== PROBLEM STATEMENT ==
Output every record exactly and leave each picture out.

[Version difference data]
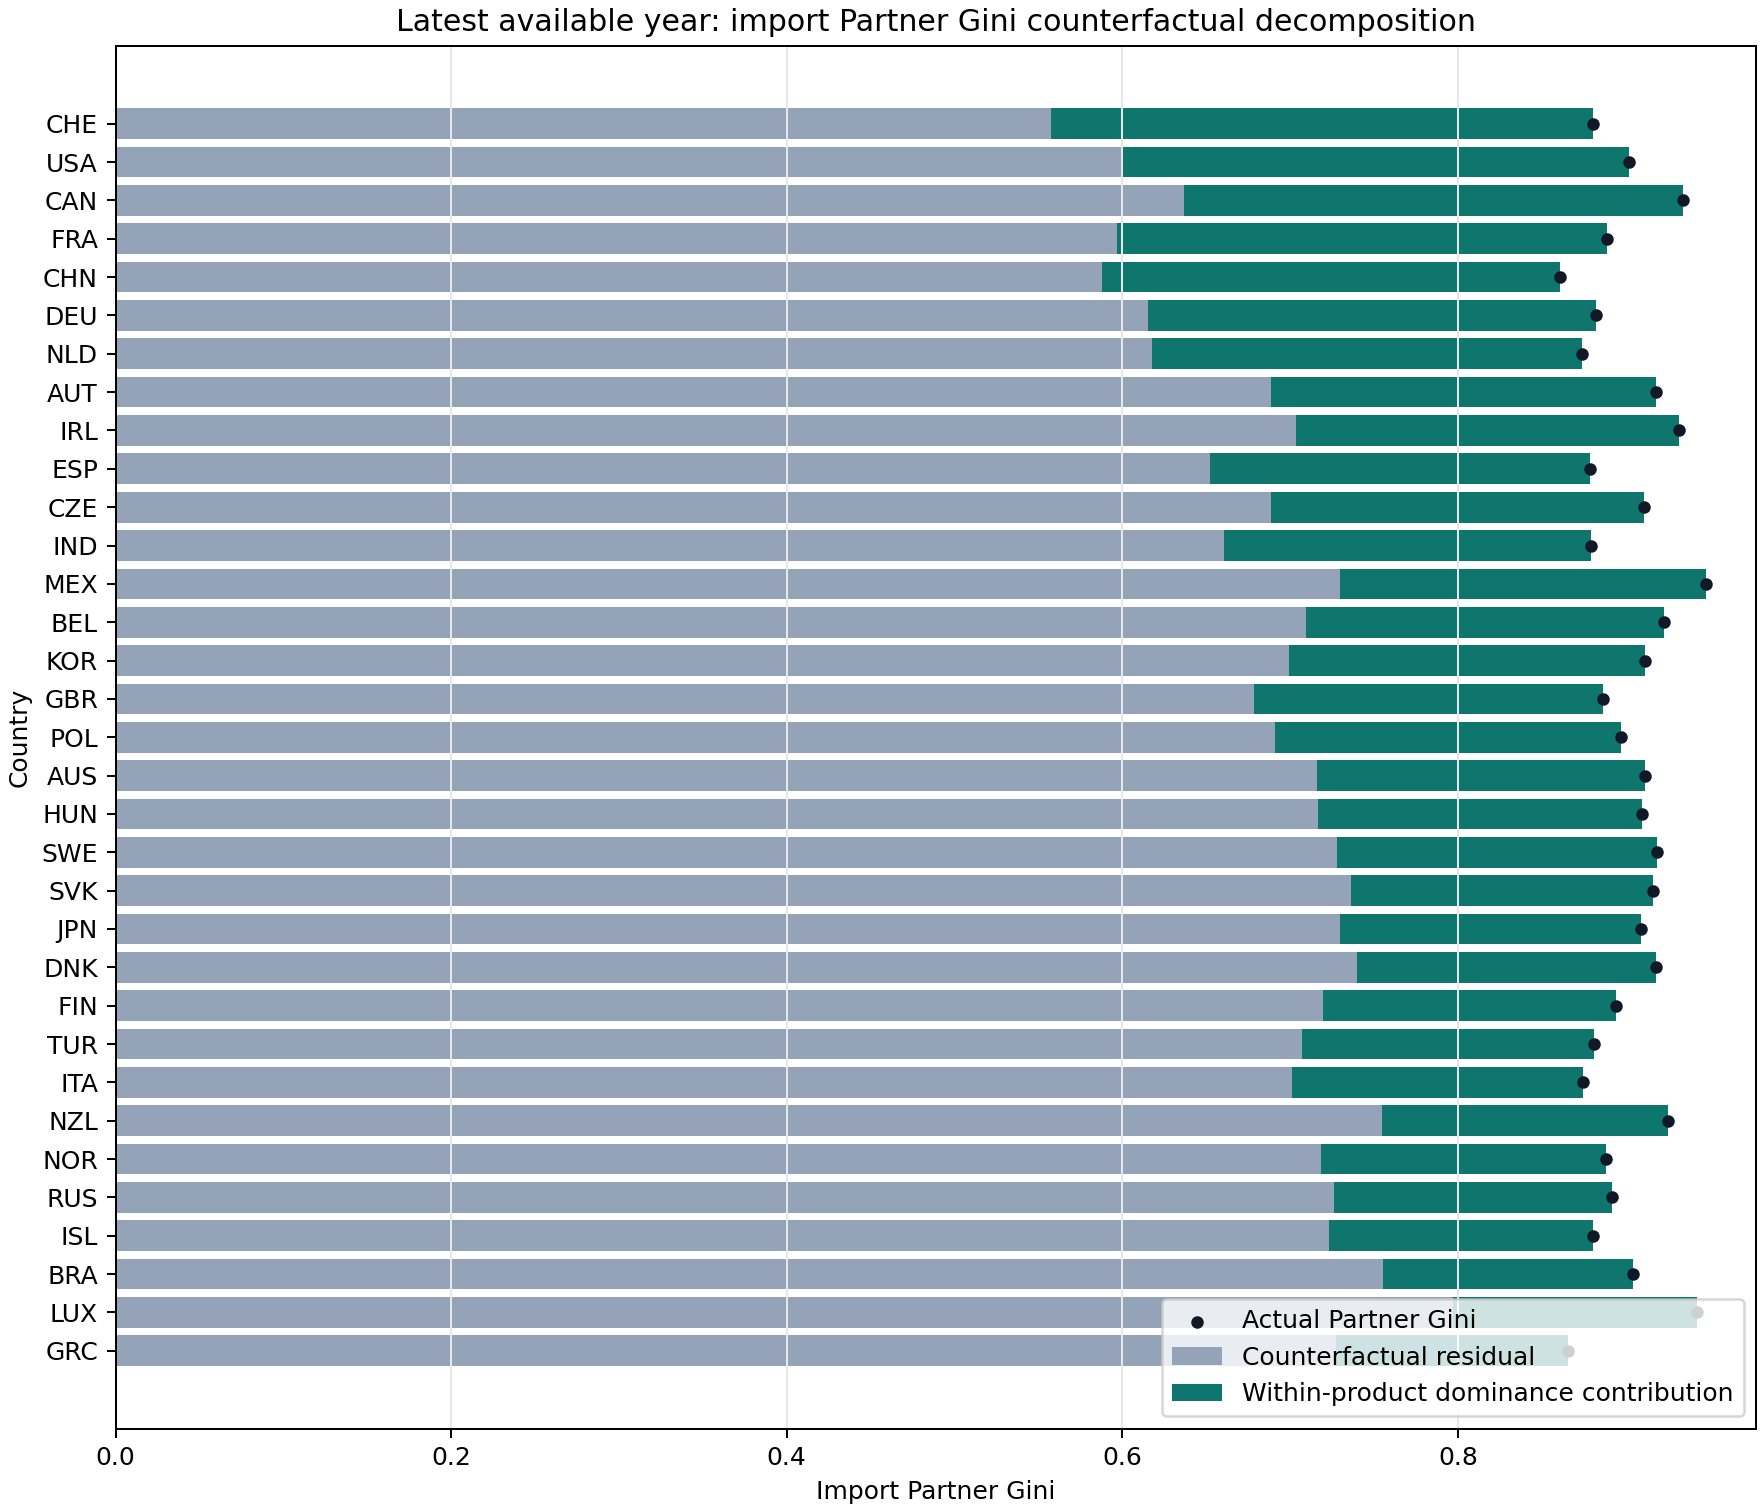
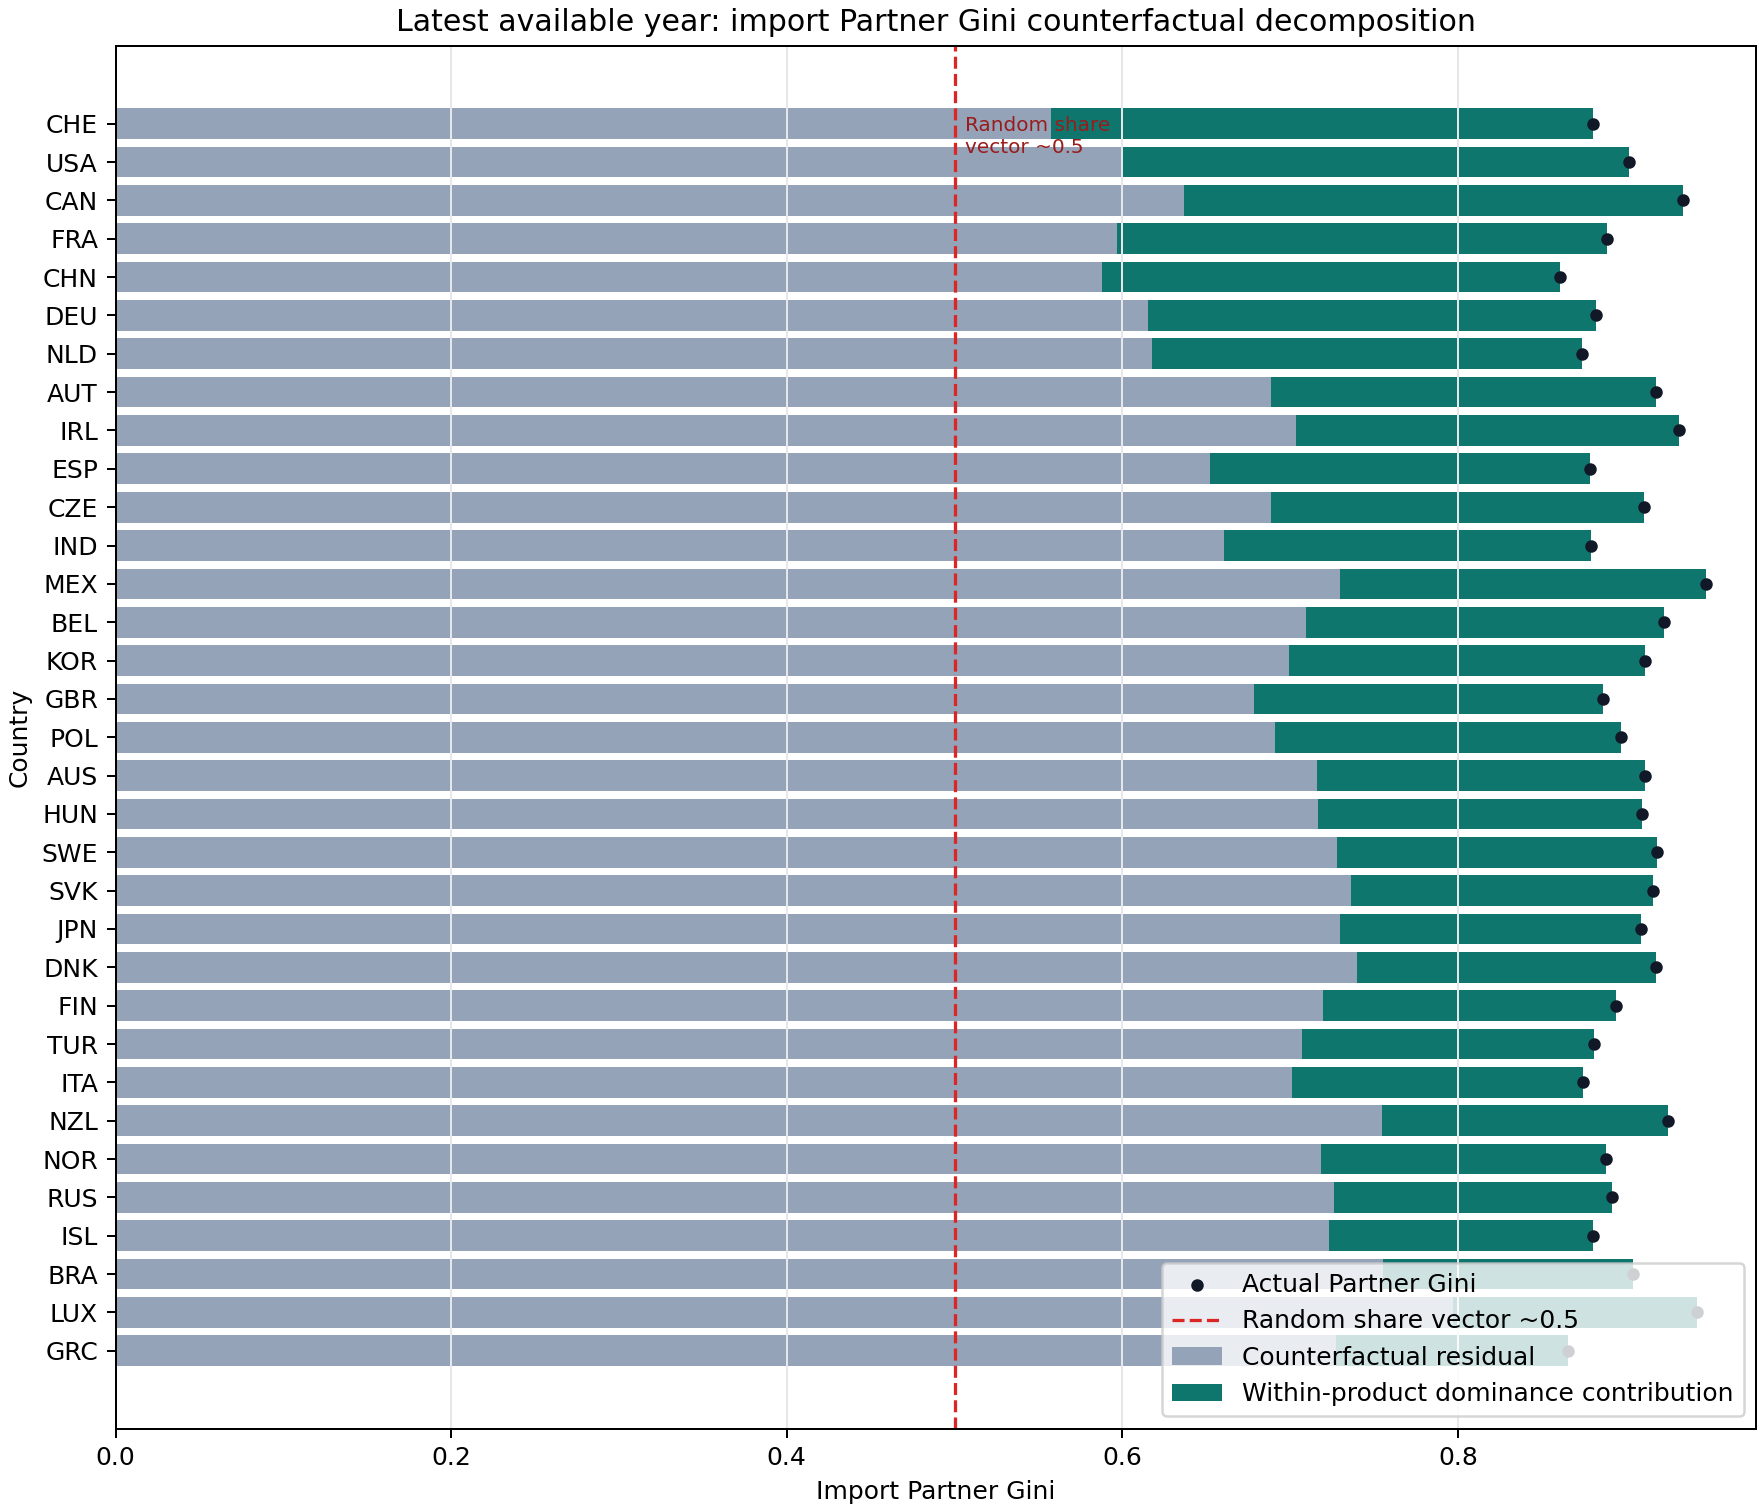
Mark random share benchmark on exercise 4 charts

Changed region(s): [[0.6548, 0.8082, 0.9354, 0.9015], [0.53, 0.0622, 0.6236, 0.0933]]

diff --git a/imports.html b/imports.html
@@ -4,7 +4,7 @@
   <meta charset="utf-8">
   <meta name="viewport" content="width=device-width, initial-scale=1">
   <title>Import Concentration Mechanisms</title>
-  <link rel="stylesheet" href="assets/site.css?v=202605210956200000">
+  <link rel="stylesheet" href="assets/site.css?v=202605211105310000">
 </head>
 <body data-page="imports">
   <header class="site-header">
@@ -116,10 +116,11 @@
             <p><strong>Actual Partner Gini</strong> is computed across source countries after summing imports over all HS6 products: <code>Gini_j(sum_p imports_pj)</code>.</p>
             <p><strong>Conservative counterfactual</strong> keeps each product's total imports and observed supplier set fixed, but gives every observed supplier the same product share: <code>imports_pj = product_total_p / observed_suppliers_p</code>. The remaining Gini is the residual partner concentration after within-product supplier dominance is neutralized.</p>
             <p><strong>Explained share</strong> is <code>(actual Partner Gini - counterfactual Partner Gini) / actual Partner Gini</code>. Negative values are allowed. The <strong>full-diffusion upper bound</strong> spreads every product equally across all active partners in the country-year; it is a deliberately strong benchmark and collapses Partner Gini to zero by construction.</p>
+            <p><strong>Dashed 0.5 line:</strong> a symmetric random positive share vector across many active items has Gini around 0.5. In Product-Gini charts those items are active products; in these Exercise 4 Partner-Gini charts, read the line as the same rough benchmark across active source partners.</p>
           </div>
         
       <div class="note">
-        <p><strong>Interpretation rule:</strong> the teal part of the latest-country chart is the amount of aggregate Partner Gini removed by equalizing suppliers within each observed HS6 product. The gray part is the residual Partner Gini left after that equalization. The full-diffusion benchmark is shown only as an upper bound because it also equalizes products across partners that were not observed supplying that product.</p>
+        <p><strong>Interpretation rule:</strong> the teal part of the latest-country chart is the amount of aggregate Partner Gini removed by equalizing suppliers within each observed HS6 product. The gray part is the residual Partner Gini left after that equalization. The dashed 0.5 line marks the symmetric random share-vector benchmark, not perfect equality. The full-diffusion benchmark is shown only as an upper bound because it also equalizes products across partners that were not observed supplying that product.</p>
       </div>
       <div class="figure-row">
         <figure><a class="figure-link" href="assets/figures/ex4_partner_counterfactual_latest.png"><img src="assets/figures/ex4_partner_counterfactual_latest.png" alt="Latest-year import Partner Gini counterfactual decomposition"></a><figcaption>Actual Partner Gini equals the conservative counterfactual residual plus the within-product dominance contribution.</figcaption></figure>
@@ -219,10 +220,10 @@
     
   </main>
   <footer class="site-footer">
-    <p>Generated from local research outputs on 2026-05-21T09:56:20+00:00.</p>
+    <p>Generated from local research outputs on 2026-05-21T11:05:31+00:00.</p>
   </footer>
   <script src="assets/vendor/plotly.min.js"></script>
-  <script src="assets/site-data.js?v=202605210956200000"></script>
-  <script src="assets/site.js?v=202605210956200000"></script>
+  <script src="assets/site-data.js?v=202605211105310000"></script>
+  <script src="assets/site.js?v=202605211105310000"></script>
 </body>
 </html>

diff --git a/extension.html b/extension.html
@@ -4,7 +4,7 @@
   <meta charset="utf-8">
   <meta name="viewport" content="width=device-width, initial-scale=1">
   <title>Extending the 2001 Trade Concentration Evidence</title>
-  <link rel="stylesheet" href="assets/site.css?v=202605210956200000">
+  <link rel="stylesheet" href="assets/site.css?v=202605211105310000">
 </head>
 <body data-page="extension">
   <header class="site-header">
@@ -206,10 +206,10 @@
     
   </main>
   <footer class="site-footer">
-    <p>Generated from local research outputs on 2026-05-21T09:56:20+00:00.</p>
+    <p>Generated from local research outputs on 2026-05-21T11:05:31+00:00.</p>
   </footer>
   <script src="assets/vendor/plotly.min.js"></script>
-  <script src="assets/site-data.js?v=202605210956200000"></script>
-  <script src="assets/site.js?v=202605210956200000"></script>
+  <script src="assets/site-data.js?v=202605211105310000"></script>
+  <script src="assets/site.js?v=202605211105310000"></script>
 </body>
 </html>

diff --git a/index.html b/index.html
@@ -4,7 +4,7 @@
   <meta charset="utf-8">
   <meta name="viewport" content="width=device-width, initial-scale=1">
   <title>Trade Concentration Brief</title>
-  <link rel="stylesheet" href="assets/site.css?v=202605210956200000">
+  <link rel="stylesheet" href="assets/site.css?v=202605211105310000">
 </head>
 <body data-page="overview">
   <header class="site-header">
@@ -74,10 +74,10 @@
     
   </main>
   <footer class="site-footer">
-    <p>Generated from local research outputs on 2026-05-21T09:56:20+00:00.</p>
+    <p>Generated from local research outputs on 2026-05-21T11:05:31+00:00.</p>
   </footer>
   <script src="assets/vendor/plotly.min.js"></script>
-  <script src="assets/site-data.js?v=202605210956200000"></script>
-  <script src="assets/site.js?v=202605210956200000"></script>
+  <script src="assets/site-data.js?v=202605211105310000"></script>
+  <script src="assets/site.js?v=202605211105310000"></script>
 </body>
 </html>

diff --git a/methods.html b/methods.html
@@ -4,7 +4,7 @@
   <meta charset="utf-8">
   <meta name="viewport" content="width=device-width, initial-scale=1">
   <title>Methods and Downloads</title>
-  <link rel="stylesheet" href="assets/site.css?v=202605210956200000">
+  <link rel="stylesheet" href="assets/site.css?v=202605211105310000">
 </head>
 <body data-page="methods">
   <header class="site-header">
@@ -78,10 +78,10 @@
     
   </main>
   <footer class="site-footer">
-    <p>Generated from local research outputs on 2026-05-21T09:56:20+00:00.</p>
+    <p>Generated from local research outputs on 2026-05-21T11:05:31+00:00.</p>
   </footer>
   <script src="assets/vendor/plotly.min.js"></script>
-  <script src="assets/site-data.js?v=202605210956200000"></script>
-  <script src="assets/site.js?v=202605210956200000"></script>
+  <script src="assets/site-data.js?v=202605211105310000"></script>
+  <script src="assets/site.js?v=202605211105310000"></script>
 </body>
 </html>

== EXERCISE OUTPUT ==
Mark random share benchmark on exercise 4 charts

Changed region(s): [[0.6548, 0.8082, 0.9354, 0.9015], [0.53, 0.0622, 0.6236, 0.0933]]

diff --git a/imports.html b/imports.html
@@ -4,7 +4,7 @@
   <meta charset="utf-8">
   <meta name="viewport" content="width=device-width, initial-scale=1">
   <title>Import Concentration Mechanisms</title>
-  <link rel="stylesheet" href="assets/site.css?v=202605210956200000">
+  <link rel="stylesheet" href="assets/site.css?v=202605211105310000">
 </head>
 <body data-page="imports">
   <header class="site-header">
@@ -116,10 +116,11 @@
             <p><strong>Actual Partner Gini</strong> is computed across source countries after summing imports over all HS6 products: <code>Gini_j(sum_p imports_pj)</code>.</p>
             <p><strong>Conservative counterfactual</strong> keeps each product's total imports and observed supplier set fixed, but gives every observed supplier the same product share: <code>imports_pj = product_total_p / observed_suppliers_p</code>. The remaining Gini is the residual partner concentration after within-product supplier dominance is neutralized.</p>
             <p><strong>Explained share</strong> is <code>(actual Partner Gini - counterfactual Partner Gini) / actual Partner Gini</code>. Negative values are allowed. The <strong>full-diffusion upper bound</strong> spreads every product equally across all active partners in the country-year; it is a deliberately strong benchmark and collapses Partner Gini to zero by construction.</p>
+            <p><strong>Dashed 0.5 line:</strong> a symmetric random positive share vector across many active items has Gini around 0.5. In Product-Gini charts those items are active products; in these Exercise 4 Partner-Gini charts, read the line as the same rough benchmark across active source partners.</p>
           </div>
         
       <div class="note">
-        <p><strong>Interpretation rule:</strong> the teal part of the latest-country chart is the amount of aggregate Partner Gini removed by equalizing suppliers within each observed HS6 product. The gray part is the residual Partner Gini left after that equalization. The full-diffusion benchmark is shown only as an upper bound because it also equalizes products across partners that were not observed supplying that product.</p>
+        <p><strong>Interpretation rule:</strong> the teal part of the latest-country chart is the amount of aggregate Partner Gini removed by equalizing suppliers within each observed HS6 product. The gray part is the residual Partner Gini left after that equalization. The dashed 0.5 line marks the symmetric random share-vector benchmark, not perfect equality. The full-diffusion benchmark is shown only as an upper bound because it also equalizes products across partners that were not observed supplying that product.</p>
       </div>
       <div class="figure-row">
         <figure><a class="figure-link" href="assets/figures/ex4_partner_counterfactual_latest.png"><img src="assets/figures/ex4_partner_counterfactual_latest.png" alt="Latest-year import Partner Gini counterfactual decomposition"></a><figcaption>Actual Partner Gini equals the conservative counterfactual residual plus the within-product dominance contribution.</figcaption></figure>
@@ -219,10 +220,10 @@
     
   </main>
   <footer class="site-footer">
-    <p>Generated from local research outputs on 2026-05-21T09:56:20+00:00.</p>
+    <p>Generated from local research outputs on 2026-05-21T11:05:31+00:00.</p>
   </footer>
   <script src="assets/vendor/plotly.min.js"></script>
-  <script src="assets/site-data.js?v=202605210956200000"></script>
-  <script src="assets/site.js?v=202605210956200000"></script>
+  <script src="assets/site-data.js?v=202605211105310000"></script>
+  <script src="assets/site.js?v=202605211105310000"></script>
 </body>
 </html>

diff --git a/extension.html b/extension.html
@@ -4,7 +4,7 @@
   <meta charset="utf-8">
   <meta name="viewport" content="width=device-width, initial-scale=1">
   <title>Extending the 2001 Trade Concentration Evidence</title>
-  <link rel="stylesheet" href="assets/site.css?v=202605210956200000">
+  <link rel="stylesheet" href="assets/site.css?v=202605211105310000">
 </head>
 <body data-page="extension">
   <header class="site-header">
@@ -206,10 +206,10 @@
     
   </main>
   <footer class="site-footer">
-    <p>Generated from local research outputs on 2026-05-21T09:56:20+00:00.</p>
+    <p>Generated from local research outputs on 2026-05-21T11:05:31+00:00.</p>
   </footer>
   <script src="assets/vendor/plotly.min.js"></script>
-  <script src="assets/site-data.js?v=202605210956200000"></script>
-  <script src="assets/site.js?v=202605210956200000"></script>
+  <script src="assets/site-data.js?v=202605211105310000"></script>
+  <script src="assets/site.js?v=202605211105310000"></script>
 </body>
 </html>

diff --git a/index.html b/index.html
@@ -4,7 +4,7 @@
   <meta charset="utf-8">
   <meta name="viewport" content="width=device-width, initial-scale=1">
   <title>Trade Concentration Brief</title>
-  <link rel="stylesheet" href="assets/site.css?v=202605210956200000">
+  <link rel="stylesheet" href="assets/site.css?v=202605211105310000">
 </head>
 <body data-page="overview">
   <header class="site-header">
@@ -74,10 +74,10 @@
     
   </main>
   <footer class="site-footer">
-    <p>Generated from local research outputs on 2026-05-21T09:56:20+00:00.</p>
+    <p>Generated from local research outputs on 2026-05-21T11:05:31+00:00.</p>
   </footer>
   <script src="assets/vendor/plotly.min.js"></script>
-  <script src="assets/site-data.js?v=202605210956200000"></script>
-  <script src="assets/site.js?v=202605210956200000"></script>
+  <script src="assets/site-data.js?v=202605211105310000"></script>
+  <script src="assets/site.js?v=202605211105310000"></script>
 </body>
 </html>

diff --git a/methods.html b/methods.html
@@ -4,7 +4,7 @@
   <meta charset="utf-8">
   <meta name="viewport" content="width=device-width, initial-scale=1">
   <title>Methods and Downloads</title>
-  <link rel="stylesheet" href="assets/site.css?v=202605210956200000">
+  <link rel="stylesheet" href="assets/site.css?v=202605211105310000">
 </head>
 <body data-page="methods">
   <header class="site-header">
@@ -78,10 +78,10 @@
     
   </main>
   <footer class="site-footer">
-    <p>Generated from local research outputs on 2026-05-21T09:56:20+00:00.</p>
+    <p>Generated from local research outputs on 2026-05-21T11:05:31+00:00.</p>
   </footer>
   <script src="assets/vendor/plotly.min.js"></script>
-  <script src="assets/site-data.js?v=202605210956200000"></script>
-  <script src="assets/site.js?v=202605210956200000"></script>
+  <script src="assets/site-data.js?v=202605211105310000"></script>
+  <script src="assets/site.js?v=202605211105310000"></script>
 </body>
 </html>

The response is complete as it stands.